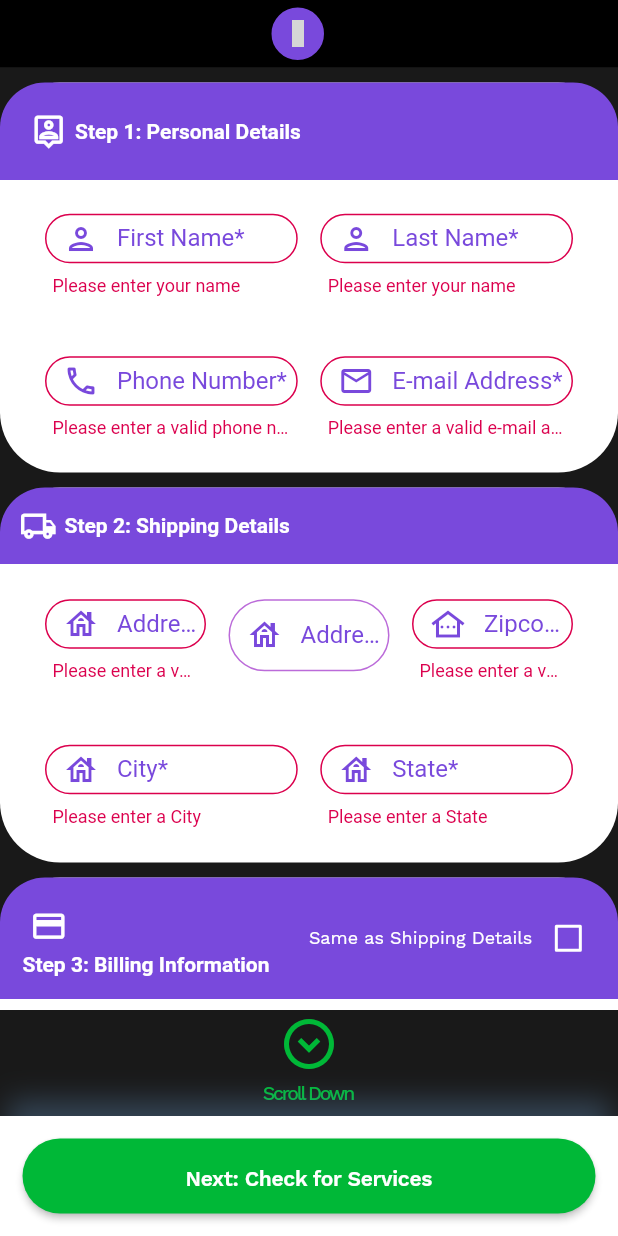
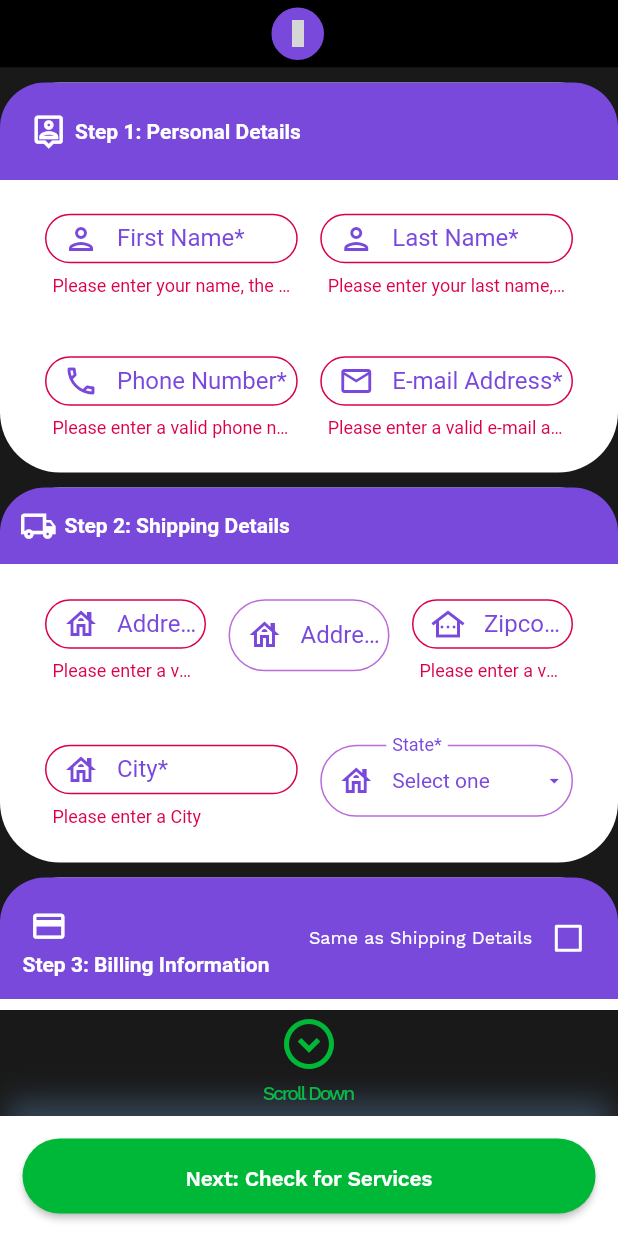
Before and after one commit to CB-Luna/uwifi_map_services, a Flutter app: the screen it shows after launch, after a tap on an icon or button, on a phone screen of 412 x 824 dp. Run offline on Flutter 3.47's test engine with Material 2 defaults, Android fonts, the phone set to English and light mode, and no system bars; our stand-ins replace badges, clay_containers, dio, email_validator, fluro, flutter_credit_card and 5 more; missing offline and left inert: dart:html, dart:js, google_maps, pointer_interceptor, restart_app; accounts and stored records are empty; grey boxes are pictures that could not be loaded.

Commit message:
Cambios en campos y validadores

```diff
--- a/lib/main.dart
+++ b/lib/main.dart
@@ -45,7 +45,7 @@ class AppState extends StatelessWidget {
         //Provider para carrito de compras
         ChangeNotifierProvider<Cart>(create: (_) => Cart()),
         //Provider para customer Personal Details, Shipping Details y Credit Card
-        ChangeNotifierProvider(create: (_) => CustomerPDSDCCProvider()),
+        ChangeNotifierProvider(create: (_) => CustomerPDSDCCProvider(notify: false)),
         ChangeNotifierProvider<CustomerInfoProvider>(
           create: (_) => CustomerInfoProvider(
           ),
--- /dev/null
+++ b/lib/models/state.dart
@@ -0,0 +1,23 @@
+import 'dart:convert';
+
+class States {
+  States({
+    required this.id,
+    required this.name,
+    required this.code,
+  });
+
+  int id;
+  String name;
+  String code;
+
+  factory States.fromJson(String str) => States.fromMap(json.decode(str));
+
+  factory States.fromMap(Map<String, dynamic> json) {
+    return States(
+      id: json['id'] ?? json['state_id'],
+      name: json['name'],
+      code: json['code'],
+    );
+  }
+}
--- a/lib/providers/customer_pd_sd_cc_provider.dart
+++ b/lib/providers/customer_pd_sd_cc_provider.dart
@@ -1,10 +1,47 @@
 
+
+import 'dart:convert';
+import 'dart:developer';
 
 import 'package:flutter/material.dart';
 import 'package:flutter_credit_card/flutter_credit_card.dart';
 import 'package:google_maps/google_maps.dart';
+import 'package:uwifi_map_services/helpers/globals.dart';
+import 'package:uwifi_map_services/models/state.dart';
 
 class CustomerPDSDCCProvider with ChangeNotifier {
+
+  List<States> states = [];
+  Map<String, String> stateCodes = {};
+
+  CustomerPDSDCCProvider({bool notify = true}) {
+    getStates(notify: notify);
+  }
+
+  //Función para recuperar el código del catálogo de "state"
+  Future<void> getStates({bool notify = true}) async {
+    try {
+      states.clear();
+
+      final res = await supabase.from('state').select().order(
+            'code',
+            ascending: true,
+          );
+
+      states = (res as List<dynamic>).map((state) => States.fromJson(jsonEncode(state))).toList();
+
+      for (var state in states) {
+        final newState = <String, String>{state.code : state.name};
+        stateCodes.addAll(newState);
+      }
+
+      if (notify) notifyListeners();
+    } catch (e) {
+      log('Error en getStates() -$e');
+    }
+  }
+
+
   //Bandera Checkbox SD same as PD
   bool sameAsPD = false;
 
@@ -20,6 +57,7 @@ class CustomerPDSDCCProvider with ChangeNotifier {
   final TextEditingController parsedZipcodeSD = TextEditingController(text: "");
   final TextEditingController parsedCitySD = TextEditingController(text: "");
   final TextEditingController parsedStateSD = TextEditingController(text: "");
+  final TextEditingController parsedStateCodeSD = TextEditingController(text: "");
 
   LatLng? locatizationPDSD;
 
@@ -31,6 +69,7 @@ class CustomerPDSDCCProvider with ChangeNotifier {
   final TextEditingController parsedZipcodeBD = TextEditingController(text: "");
   final TextEditingController parsedCityBD = TextEditingController(text: "");
   final TextEditingController parsedStateBD = TextEditingController(text: "");
+  final TextEditingController parsedStateCodeBD = TextEditingController(text: "");
 
   //Card Variables
   TextEditingController number = TextEditingController(text:"");
@@ -38,6 +77,19 @@ class CustomerPDSDCCProvider with ChangeNotifier {
   TextEditingController date = TextEditingController(text:"");
   TextEditingController cardName = TextEditingController(text:"");
   bool isCvvFocused = false;
+
+
+  void selectStateUpdateSD(String newState) {
+    parsedStateSD.text = newState;
+    parsedStateCodeSD.text = stateCodes[newState] ?? "";
+    notifyListeners();
+  }
+
+  void selectStateUpdateBD(String newState) {
+    parsedStateBD.text = newState;
+    parsedStateCodeBD.text = stateCodes[newState] ?? "";
+    notifyListeners();
+  }
 
   void onCreditCardModelChange(CreditCardModel creditCardModel) {
     number.text = creditCardModel.cardNumber;
@@ -71,6 +123,7 @@ class CustomerPDSDCCProvider with ChangeNotifier {
       parsedZipcodeBD.text = parsedZipcodeSD.text;
       parsedCityBD.text = parsedCitySD.text;
       parsedStateBD.text = parsedStateSD.text;
+      parsedStateCodeBD.text = parsedStateCodeSD.text;
 
     } else {
       parsedAddress1BD.text = "";
@@ -78,6 +131,7 @@ class CustomerPDSDCCProvider with ChangeNotifier {
       parsedZipcodeBD.text = "";
       parsedCityBD.text = "";
       parsedStateBD.text = "";
+      parsedStateCodeBD.text = "";
     }
     notifyListeners();
   }
--- a/lib/ui/views/stepsViews/step1_personal_details_form.dart
+++ b/lib/ui/views/stepsViews/step1_personal_details_form.dart
@@ -23,7 +23,7 @@ class _Step1PersonalDetailsFormState extends State<Step1PersonalDetailsForm> {
   @override
   Widget build(BuildContext context) {
     final customerPDSDCCController = Provider.of<CustomerPDSDCCProvider>(context);
-    final validCharacters = RegExp(r'^[a-zA-Z\- ]+$');
+    final nombreCharacters = RegExp(r'^(([A-Z]{1}|[ÁÉÍÓÚÑ]{1})[a-zá-ÿ]+[ ]?)+$');
     final phoneCharacters = RegExp(r'^[0-9\-() ]+$');
     // final zcode = widget.zipcode.toString();
     var phoneFormat = MaskTextInputFormatter(
@@ -126,10 +126,9 @@ class _Step1PersonalDetailsFormState extends State<Step1PersonalDetailsForm> {
                                               maxHeight: 55),
 
                                     validator: (value) {
-                                      return validCharacters
-                                              .hasMatch(value ?? '')
-                                          ? null
-                                          : 'Please enter your name';
+                                        return (nombreCharacters.hasMatch(value ?? ''))
+                                        ? null
+                                        : 'Please enter your name, the name should be capitalized.';
                                     },
                                     style: const TextStyle(
                                       color: colorPrimaryDark,
@@ -156,11 +155,10 @@ class _Step1PersonalDetailsFormState extends State<Step1PersonalDetailsForm> {
                                               icon: Icons.person_outlined,
                                               maxHeight: 55),
 
-                                    validator: (value) {
-                                      return validCharacters
-                                              .hasMatch(value ?? '')
-                                          ? null
-                                          : 'Please enter your name';
+                                     validator: (value) {
+                                        return (nombreCharacters.hasMatch(value ?? ''))
+                                        ? null
+                                        : 'Please enter your last name, the last name should be capitalized.';
                                     },
                                     style: const TextStyle(
                                       color: colorPrimaryDark,
--- a/lib/ui/views/stepsViews/step2_shipping_details_form.dart
+++ b/lib/ui/views/stepsViews/step2_shipping_details_form.dart
@@ -1,9 +1,12 @@
 import 'package:flutter/material.dart';
+import 'package:flutter/services.dart';
+import 'package:mask_text_input_formatter/mask_text_input_formatter.dart';
 import 'package:provider/provider.dart';
 import 'package:uwifi_map_services/providers/customer_pd_sd_cc_provider.dart';
 import 'package:uwifi_map_services/providers/steps_controller.dart';
 import 'package:uwifi_map_services/theme/theme_data.dart';
 import 'package:uwifi_map_services/ui/inputs/custom_inputs.dart';
+import 'package:uwifi_map_services/ui/views/stepsViews/widgets/custom_drop_down.dart';
 
 class Step2ShippingDetailsForm extends StatefulWidget {
   const Step2ShippingDetailsForm({Key? key}) : super(key: key);
@@ -18,9 +21,13 @@ class _Step2ShippingDetailsFormState extends State<Step2ShippingDetailsForm> {
     final customerPDSDCCController = Provider.of<CustomerPDSDCCProvider>(context);
     final stepController = Provider.of<StepsController>(context);
     final validCharacters = RegExp(r'^[a-zA-Z\- ]+$');
-    final phoneCharacters = RegExp(r'^[0-9\-() ]+$');
+    final zipcodeCharacters = RegExp(r'^[0-9\-() ]+$');
+    var zipcodeFormat = MaskTextInputFormatter(
+      mask: '######',
+      filter: {'#': RegExp(r'[0-9]')},
+      type: MaskAutoCompletionType.lazy,
+    );
     final isMobile = MediaQuery.of(context).size.width < 1024 ? true : false;
-
     return Container(
       width: 1400,
       height: 250,
@@ -150,11 +157,16 @@ class _Step2ShippingDetailsFormState extends State<Step2ShippingDetailsForm> {
                                 icon: Icons.other_houses_outlined,
                                 maxHeight: 55),
 
+                            inputFormatters: [
+                              LengthLimitingTextInputFormatter(5),
+                              zipcodeFormat
+                            ],
                             validator: (value) {
-                              return (phoneCharacters.hasMatch(value ?? '') &&
+                              return (zipcodeCharacters
+                                          .hasMatch(value ?? '') &&
                                       value?.length == 5)
                                   ? null
-                                  : 'Please enter a valid Zipcode';
+                                  : 'Please enter a valid zipcode';
                             },
                             style: const TextStyle(
                               color: colorPrimaryDark,
@@ -198,26 +210,18 @@ class _Step2ShippingDetailsFormState extends State<Step2ShippingDetailsForm> {
                           width: 15,
                         ),
                         Expanded(
-                          child: TextFormField(
-                            /// VARIABLE STORAGE
-                            controller: customerPDSDCCController.parsedStateSD,
-
-                            ///VALIDATION TRIGGER
-                            // initialValue: dir,
-                            autovalidateMode: AutovalidateMode.onUserInteraction,
-                            obscureText: false,
-                            keyboardType: TextInputType.phone,
-                            decoration: CustomInputs().formInputDecoration(
-                                label: 'State*',
-                                icon: Icons.house_outlined,
-                                maxHeight: 55),
-                            style: const TextStyle(
-                              color: colorPrimaryDark,
-                            ),
-                            validator: (value) {
-                              return validCharacters.hasMatch(value ?? '')
-                                  ? null
-                                  : 'Please enter a State';
+                          child: CustomDropDown(
+                            maxHeight: 55,
+                            icon: Icons.house_outlined,
+                            hint: "Select one",
+                            label: 'State*',
+                            width: double.infinity,
+                            list: customerPDSDCCController.stateCodes.values.toList(),
+                            dropdownValue: customerPDSDCCController.parsedStateSD.text == "" ? null :
+                              customerPDSDCCController.parsedStateSD.text,
+                            onChanged: (newState) {
+                              if (newState == null) return;
+                              customerPDSDCCController.selectStateUpdateSD(newState);
                             },
                           ),
                         ),
--- a/lib/ui/views/stepsViews/step3_billing_information.dart
+++ b/lib/ui/views/stepsViews/step3_billing_information.dart
@@ -1,11 +1,14 @@
 import 'package:flutter/material.dart';
+import 'package:flutter/services.dart';
 import 'package:flutter_credit_card/flutter_credit_card.dart';
 import 'package:google_fonts/google_fonts.dart';
+import 'package:mask_text_input_formatter/mask_text_input_formatter.dart';
 import 'package:provider/provider.dart';
 import 'package:uwifi_map_services/providers/customer_info_controller.dart';
 import 'package:uwifi_map_services/providers/customer_pd_sd_cc_provider.dart';
 import 'package:uwifi_map_services/theme/theme_data.dart';
 import 'package:uwifi_map_services/ui/inputs/custom_inputs.dart';
+import 'package:uwifi_map_services/ui/views/stepsViews/widgets/custom_drop_down.dart';
 
 class Step3BillingInformationForm extends StatefulWidget {
   const Step3BillingInformationForm({Key? key}) : super(key: key);
@@ -26,7 +29,12 @@ class _Step3BillingInformationFormState extends State<Step3BillingInformationFor
     final customerPDSDCCController = Provider.of<CustomerPDSDCCProvider>(context);
     final customerInfoController = Provider.of<CustomerInfoProvider>(context);
     final validCharacters = RegExp(r'^[a-zA-Z\- ]+$');
-    final phoneCharacters = RegExp(r'^[0-9\-() ]+$');
+    final zipcodeCharacters = RegExp(r'^[0-9\-() ]+$');
+    var zipcodeFormat = MaskTextInputFormatter(
+      mask: '######',
+      filter: {'#': RegExp(r'[0-9]')},
+      type: MaskAutoCompletionType.lazy,
+    );
     final isMobile = MediaQuery.of(context).size.width < 1024 ? true : false;
     return Column(
       children: [
@@ -229,11 +237,16 @@ class _Step3BillingInformationFormState extends State<Step3BillingInformationFor
                                                           icon: Icons.other_houses_outlined,
                                                           maxHeight: 55),
 
+                                                      inputFormatters: [
+                                                        LengthLimitingTextInputFormatter(5),
+                                                        zipcodeFormat
+                                                      ],
                                                       validator: (value) {
-                                                        return (phoneCharacters.hasMatch(value ?? '') &&
+                                                        return (zipcodeCharacters
+                                                                    .hasMatch(value ?? '') &&
                                                                 value?.length == 5)
                                                             ? null
-                                                            : 'Please enter a valid Zipcode';
+                                                            : 'Please enter a valid zipcode';
                                                       },
                                                       style: const TextStyle(
                                                         color: colorPrimaryDark,
@@ -277,26 +290,18 @@ class _Step3BillingInformationFormState extends State<Step3BillingInformationFor
                                                     width: 15,
                                                   ),
                                                   Expanded(
-                                                    child: TextFormField(
-                                                      /// VARIABLE STORAGE
-                                                      controller: customerPDSDCCController.parsedStateBD,
-
-                                                      ///VALIDATION TRIGGER
-                                                      // initialValue: dir,
-                                                      autovalidateMode: AutovalidateMode.onUserInteraction,
-                                                      obscureText: false,
-                                                      keyboardType: TextInputType.phone,
-                                                      decoration: CustomInputs().formInputDecoration(
-                                                          label: 'State*',
-                                                          icon: Icons.house_outlined,
-                                                          maxHeight: 55),
-                                                      style: const TextStyle(
-                                                        color: colorPrimaryDark,
-                                                      ),
-                                                      validator: (value) {
-                                                        return validCharacters.hasMatch(value ?? '')
-                                                            ? null
-                                                            : 'Please enter a State';
+                                                    child: CustomDropDown(
+                                                      maxHeight: 55,
+                                                      icon: Icons.house_outlined,
+                                                      hint: "Select one",
+                                                      label: 'State*',
+                                                      width: double.infinity,
+                                                      list: customerPDSDCCController.stateCodes.values.toList(),
+                                                      dropdownValue: customerPDSDCCController.parsedStateBD.text == "" ? null :
+                                                        customerPDSDCCController.parsedStateBD.text,
+                                                      onChanged: (newState) {
+                                                        if (newState == null) return;
+                                                        customerPDSDCCController.selectStateUpdateBD(newState);
                                                       },
                                                     ),
                                                   ),
--- a/lib/ui/views/stepsViews/widgets/cart_buttons_views.dart
+++ b/lib/ui/views/stepsViews/widgets/cart_buttons_views.dart
@@ -56,7 +56,7 @@ void finalPressed(BuildContext context,
                       "address_2": null,
                       "zipcode": customerPDSDCCController.parsedZipcodeSD.text,
                       "city": customerPDSDCCController.parsedCitySD.text,
-                      "state_code": "TX",
+                      "state_code": customerPDSDCCController.parsedStateCodeSD.text,
                       "type": "Physical",
                       "latitude": "29.87403",
                       "longitude": "-94.14245"
@@ -66,7 +66,7 @@ void finalPressed(BuildContext context,
                       "address_2": null,
                       "zipcode": int.parse(customerPDSDCCController.parsedZipcodeBD.text),
                       "city": customerPDSDCCController.parsedCityBD.text,
-                      "state_code": "TX",
+                      "state_code": customerPDSDCCController.parsedStateCodeBD.text,
                       "type": "Billing",
                       "latitude": "29.87403",
                       "longitude": "-94.14245"
--- /dev/null
+++ b/lib/ui/views/stepsViews/widgets/custom_drop_down.dart
@@ -0,0 +1,78 @@
+import 'package:flutter/material.dart';
+import 'package:uwifi_map_services/theme/theme_data.dart';
+import 'package:uwifi_map_services/ui/inputs/custom_inputs.dart';
+
+class CustomDropDown extends StatefulWidget {
+  const CustomDropDown({
+    super.key,
+    required this.list,
+    required this.dropdownValue,
+    required this.onChanged,
+    required this.label,
+    required this.width,
+    required this.maxHeight,
+    required this.icon,
+    this.hint,
+  });
+
+  final double width;
+  final double maxHeight;
+  final String label;
+  final List<String> list;
+  final String? dropdownValue;
+  final Function(String?) onChanged;
+  final IconData icon;
+  final String? hint;
+
+  @override
+  State<CustomDropDown> createState() => _CustomDropDownState();
+}
+
+class _CustomDropDownState extends State<CustomDropDown> {
+  @override
+  Widget build(BuildContext context) {
+    return InputDecorator(
+      decoration: CustomInputs().formInputDecoration(
+        label: widget.label,
+        icon: widget.icon,
+        maxHeight: widget.maxHeight),
+      child: DropdownButton<String>(
+        hint: Text(
+          widget.hint ?? '',
+          style: const TextStyle(color: colorPrimary),
+        ),
+        icon: const Expanded(
+          child: Row(
+            mainAxisAlignment: MainAxisAlignment.end,
+            children: [
+              Icon(
+                Icons.arrow_drop_down,
+                color: colorPrimary,
+                size: 15,
+              )
+            ],
+          ),
+        ),
+        borderRadius: BorderRadius.circular(5),
+        elevation: 0,
+        dropdownColor: colorBgWhite,
+        style: const TextStyle(color: colorPrimary),
+        underline: const SizedBox.shrink(),
+        onChanged: widget.onChanged,
+        value: widget.dropdownValue,
+        items: widget.list.map<DropdownMenuItem<String>>((String value) {
+          return DropdownMenuItem<String>(
+            value: value,
+            child: Text(
+              value,
+              style: const TextStyle(
+                color: colorPrimary,
+                fontFamily: 'Bicyclette-Thin',
+              ),
+            ),
+          );
+        }).toList(),
+      ),
+    );
+  }
+}
```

## WHAT THE TASK REQUIRES
Lines holding the string "required": find them in the listing above and copy each one.

## RESULT OF THE TASK
+    required this.id,
+    required this.name,
+    required this.code,
+    required this.list,
+    required this.dropdownValue,
+    required this.onChanged,
+    required this.label,
+    required this.width,
+    required this.maxHeight,
+    required this.icon,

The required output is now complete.